● Exercise directions: Write the records out again, unchanged.

(The data begins)

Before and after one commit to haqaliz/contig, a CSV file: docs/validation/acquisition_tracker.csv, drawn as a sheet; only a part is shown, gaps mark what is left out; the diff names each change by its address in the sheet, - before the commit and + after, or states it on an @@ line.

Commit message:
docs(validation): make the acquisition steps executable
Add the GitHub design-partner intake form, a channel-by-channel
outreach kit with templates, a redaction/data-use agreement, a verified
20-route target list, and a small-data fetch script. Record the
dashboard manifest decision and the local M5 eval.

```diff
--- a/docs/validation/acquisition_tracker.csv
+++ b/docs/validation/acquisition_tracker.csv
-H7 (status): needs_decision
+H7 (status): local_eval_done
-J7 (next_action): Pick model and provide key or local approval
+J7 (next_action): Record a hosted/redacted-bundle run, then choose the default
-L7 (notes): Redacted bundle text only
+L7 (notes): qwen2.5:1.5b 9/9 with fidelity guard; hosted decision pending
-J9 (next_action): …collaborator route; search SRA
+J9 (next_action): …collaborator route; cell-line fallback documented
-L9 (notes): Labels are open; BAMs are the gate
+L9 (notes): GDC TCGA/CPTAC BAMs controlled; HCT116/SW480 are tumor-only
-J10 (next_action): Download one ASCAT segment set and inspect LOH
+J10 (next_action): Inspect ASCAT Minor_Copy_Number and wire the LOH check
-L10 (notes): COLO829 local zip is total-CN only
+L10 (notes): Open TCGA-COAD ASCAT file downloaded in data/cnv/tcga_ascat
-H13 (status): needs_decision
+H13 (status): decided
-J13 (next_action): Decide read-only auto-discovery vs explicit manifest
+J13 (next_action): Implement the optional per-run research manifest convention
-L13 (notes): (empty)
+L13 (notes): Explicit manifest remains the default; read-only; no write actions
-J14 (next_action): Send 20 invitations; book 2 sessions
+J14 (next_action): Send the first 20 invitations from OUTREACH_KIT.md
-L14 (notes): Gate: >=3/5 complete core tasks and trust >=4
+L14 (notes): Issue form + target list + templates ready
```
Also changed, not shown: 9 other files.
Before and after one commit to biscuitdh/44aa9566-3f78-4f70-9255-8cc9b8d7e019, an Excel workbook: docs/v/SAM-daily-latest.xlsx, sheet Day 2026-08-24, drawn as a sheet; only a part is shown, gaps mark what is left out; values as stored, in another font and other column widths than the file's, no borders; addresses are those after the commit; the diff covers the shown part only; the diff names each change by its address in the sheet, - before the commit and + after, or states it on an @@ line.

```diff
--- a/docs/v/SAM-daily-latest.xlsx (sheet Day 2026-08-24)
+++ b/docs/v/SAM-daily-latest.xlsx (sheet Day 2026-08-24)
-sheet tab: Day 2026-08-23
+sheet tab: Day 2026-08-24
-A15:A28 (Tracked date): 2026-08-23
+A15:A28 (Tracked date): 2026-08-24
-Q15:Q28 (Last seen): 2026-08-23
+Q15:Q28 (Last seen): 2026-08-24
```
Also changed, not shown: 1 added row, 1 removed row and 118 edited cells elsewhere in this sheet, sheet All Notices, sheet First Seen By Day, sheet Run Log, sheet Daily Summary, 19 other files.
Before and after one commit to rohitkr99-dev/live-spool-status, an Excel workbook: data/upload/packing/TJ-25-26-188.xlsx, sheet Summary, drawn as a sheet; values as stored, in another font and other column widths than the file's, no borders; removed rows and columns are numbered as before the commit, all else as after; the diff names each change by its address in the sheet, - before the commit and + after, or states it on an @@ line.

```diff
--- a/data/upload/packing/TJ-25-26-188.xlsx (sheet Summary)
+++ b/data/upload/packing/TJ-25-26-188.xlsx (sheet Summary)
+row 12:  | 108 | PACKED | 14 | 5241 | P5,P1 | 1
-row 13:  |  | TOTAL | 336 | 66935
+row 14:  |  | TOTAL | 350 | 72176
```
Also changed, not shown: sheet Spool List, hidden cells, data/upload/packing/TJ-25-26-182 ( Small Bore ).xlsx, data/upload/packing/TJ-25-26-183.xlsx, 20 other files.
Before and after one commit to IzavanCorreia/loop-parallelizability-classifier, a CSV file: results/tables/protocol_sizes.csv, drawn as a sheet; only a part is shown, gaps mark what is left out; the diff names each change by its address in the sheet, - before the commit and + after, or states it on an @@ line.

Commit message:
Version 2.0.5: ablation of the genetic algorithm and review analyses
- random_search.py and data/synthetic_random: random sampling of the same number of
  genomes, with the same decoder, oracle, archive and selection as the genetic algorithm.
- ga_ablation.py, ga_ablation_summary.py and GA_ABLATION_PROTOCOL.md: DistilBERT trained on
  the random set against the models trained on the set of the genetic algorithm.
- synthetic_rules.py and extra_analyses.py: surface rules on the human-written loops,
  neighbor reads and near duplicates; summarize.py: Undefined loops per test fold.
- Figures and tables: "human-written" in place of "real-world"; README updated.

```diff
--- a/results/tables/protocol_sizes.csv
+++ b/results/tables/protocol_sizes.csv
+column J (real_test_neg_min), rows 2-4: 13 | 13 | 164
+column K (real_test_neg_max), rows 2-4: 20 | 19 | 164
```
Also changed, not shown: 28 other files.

(The data ends)

● Exercise output:
Before and after one commit to haqaliz/contig, a CSV file: docs/validation/acquisition_tracker.csv, drawn as a sheet; only a part is shown, gaps mark what is left out; the diff names each change by its address in the sheet, - before the commit and + after, or states it on an @@ line.

Commit message:
docs(validation): make the acquisition steps executable
Add the GitHub design-partner intake form, a channel-by-channel
outreach kit with templates, a redaction/data-use agreement, a verified
20-route target list, and a small-data fetch script. Record the
dashboard manifest decision and the local M5 eval.

```diff
--- a/docs/validation/acquisition_tracker.csv
+++ b/docs/validation/acquisition_tracker.csv
-H7 (status): needs_decision
+H7 (status): local_eval_done
-J7 (next_action): Pick model and provide key or local approval
+J7 (next_action): Record a hosted/redacted-bundle run, then choose the default
-L7 (notes): Redacted bundle text only
+L7 (notes): qwen2.5:1.5b 9/9 with fidelity guard; hosted decision pending
-J9 (next_action): …collaborator route; search SRA
+J9 (next_action): …collaborator route; cell-line fallback documented
-L9 (notes): Labels are open; BAMs are the gate
+L9 (notes): GDC TCGA/CPTAC BAMs controlled; HCT116/SW480 are tumor-only
-J10 (next_action): Download one ASCAT segment set and inspect LOH
+J10 (next_action): Inspect ASCAT Minor_Copy_Number and wire the LOH check
-L10 (notes): COLO829 local zip is total-CN only
+L10 (notes): Open TCGA-COAD ASCAT file downloaded in data/cnv/tcga_ascat
-H13 (status): needs_decision
+H13 (status): decided
-J13 (next_action): Decide read-only auto-discovery vs explicit manifest
+J13 (next_action): Implement the optional per-run research manifest convention
-L13 (notes): (empty)
+L13 (notes): Explicit manifest remains the default; read-only; no write actions
-J14 (next_action): Send 20 invitations; book 2 sessions
+J14 (next_action): Send the first 20 invitations from OUTREACH_KIT.md
-L14 (notes): Gate: >=3/5 complete core tasks and trust >=4
+L14 (notes): Issue form + target list + templates ready
```
Also changed, not shown: 9 other files.
Before and after one commit to biscuitdh/44aa9566-3f78-4f70-9255-8cc9b8d7e019, an Excel workbook: docs/v/SAM-daily-latest.xlsx, sheet Day 2026-08-24, drawn as a sheet; only a part is shown, gaps mark what is left out; values as stored, in another font and other column widths than the file's, no borders; addresses are those after the commit; the diff covers the shown part only; the diff names each change by its address in the sheet, - before the commit and + after, or states it on an @@ line.

```diff
--- a/docs/v/SAM-daily-latest.xlsx (sheet Day 2026-08-24)
+++ b/docs/v/SAM-daily-latest.xlsx (sheet Day 2026-08-24)
-sheet tab: Day 2026-08-23
+sheet tab: Day 2026-08-24
-A15:A28 (Tracked date): 2026-08-23
+A15:A28 (Tracked date): 2026-08-24
-Q15:Q28 (Last seen): 2026-08-23
+Q15:Q28 (Last seen): 2026-08-24
```
Also changed, not shown: 1 added row, 1 removed row and 118 edited cells elsewhere in this sheet, sheet All Notices, sheet First Seen By Day, sheet Run Log, sheet Daily Summary, 19 other files.
Before and after one commit to rohitkr99-dev/live-spool-status, an Excel workbook: data/upload/packing/TJ-25-26-188.xlsx, sheet Summary, drawn as a sheet; values as stored, in another font and other column widths than the file's, no borders; removed rows and columns are numbered as before the commit, all else as after; the diff names each change by its address in the sheet, - before the commit and + after, or states it on an @@ line.

```diff
--- a/data/upload/packing/TJ-25-26-188.xlsx (sheet Summary)
+++ b/data/upload/packing/TJ-25-26-188.xlsx (sheet Summary)
+row 12:  | 108 | PACKED | 14 | 5241 | P5,P1 | 1
-row 13:  |  | TOTAL | 336 | 66935
+row 14:  |  | TOTAL | 350 | 72176
```
Also changed, not shown: sheet Spool List, hidden cells, data/upload/packing/TJ-25-26-182 ( Small Bore ).xlsx, data/upload/packing/TJ-25-26-183.xlsx, 20 other files.
Before and after one commit to IzavanCorreia/loop-parallelizability-classifier, a CSV file: results/tables/protocol_sizes.csv, drawn as a sheet; only a part is shown, gaps mark what is left out; the diff names each change by its address in the sheet, - before the commit and + after, or states it on an @@ line.

Commit message:
Version 2.0.5: ablation of the genetic algorithm and review analyses
- random_search.py and data/synthetic_random: random sampling of the same number of
  genomes, with the same decoder, oracle, archive and selection as the genetic algorithm.
- ga_ablation.py, ga_ablation_summary.py and GA_ABLATION_PROTOCOL.md: DistilBERT trained on
  the random set against the models trained on the set of the genetic algorithm.
- synthetic_rules.py and extra_analyses.py: surface rules on the human-written loops,
  neighbor reads and near duplicates; summarize.py: Undefined loops per test fold.
- Figures and tables: "human-written" in place of "real-world"; README updated.

```diff
--- a/results/tables/protocol_sizes.csv
+++ b/results/tables/protocol_sizes.csv
+column J (real_test_neg_min), rows 2-4: 13 | 13 | 164
+column K (real_test_neg_max), rows 2-4: 20 | 19 | 164
```
Also changed, not shown: 28 other files.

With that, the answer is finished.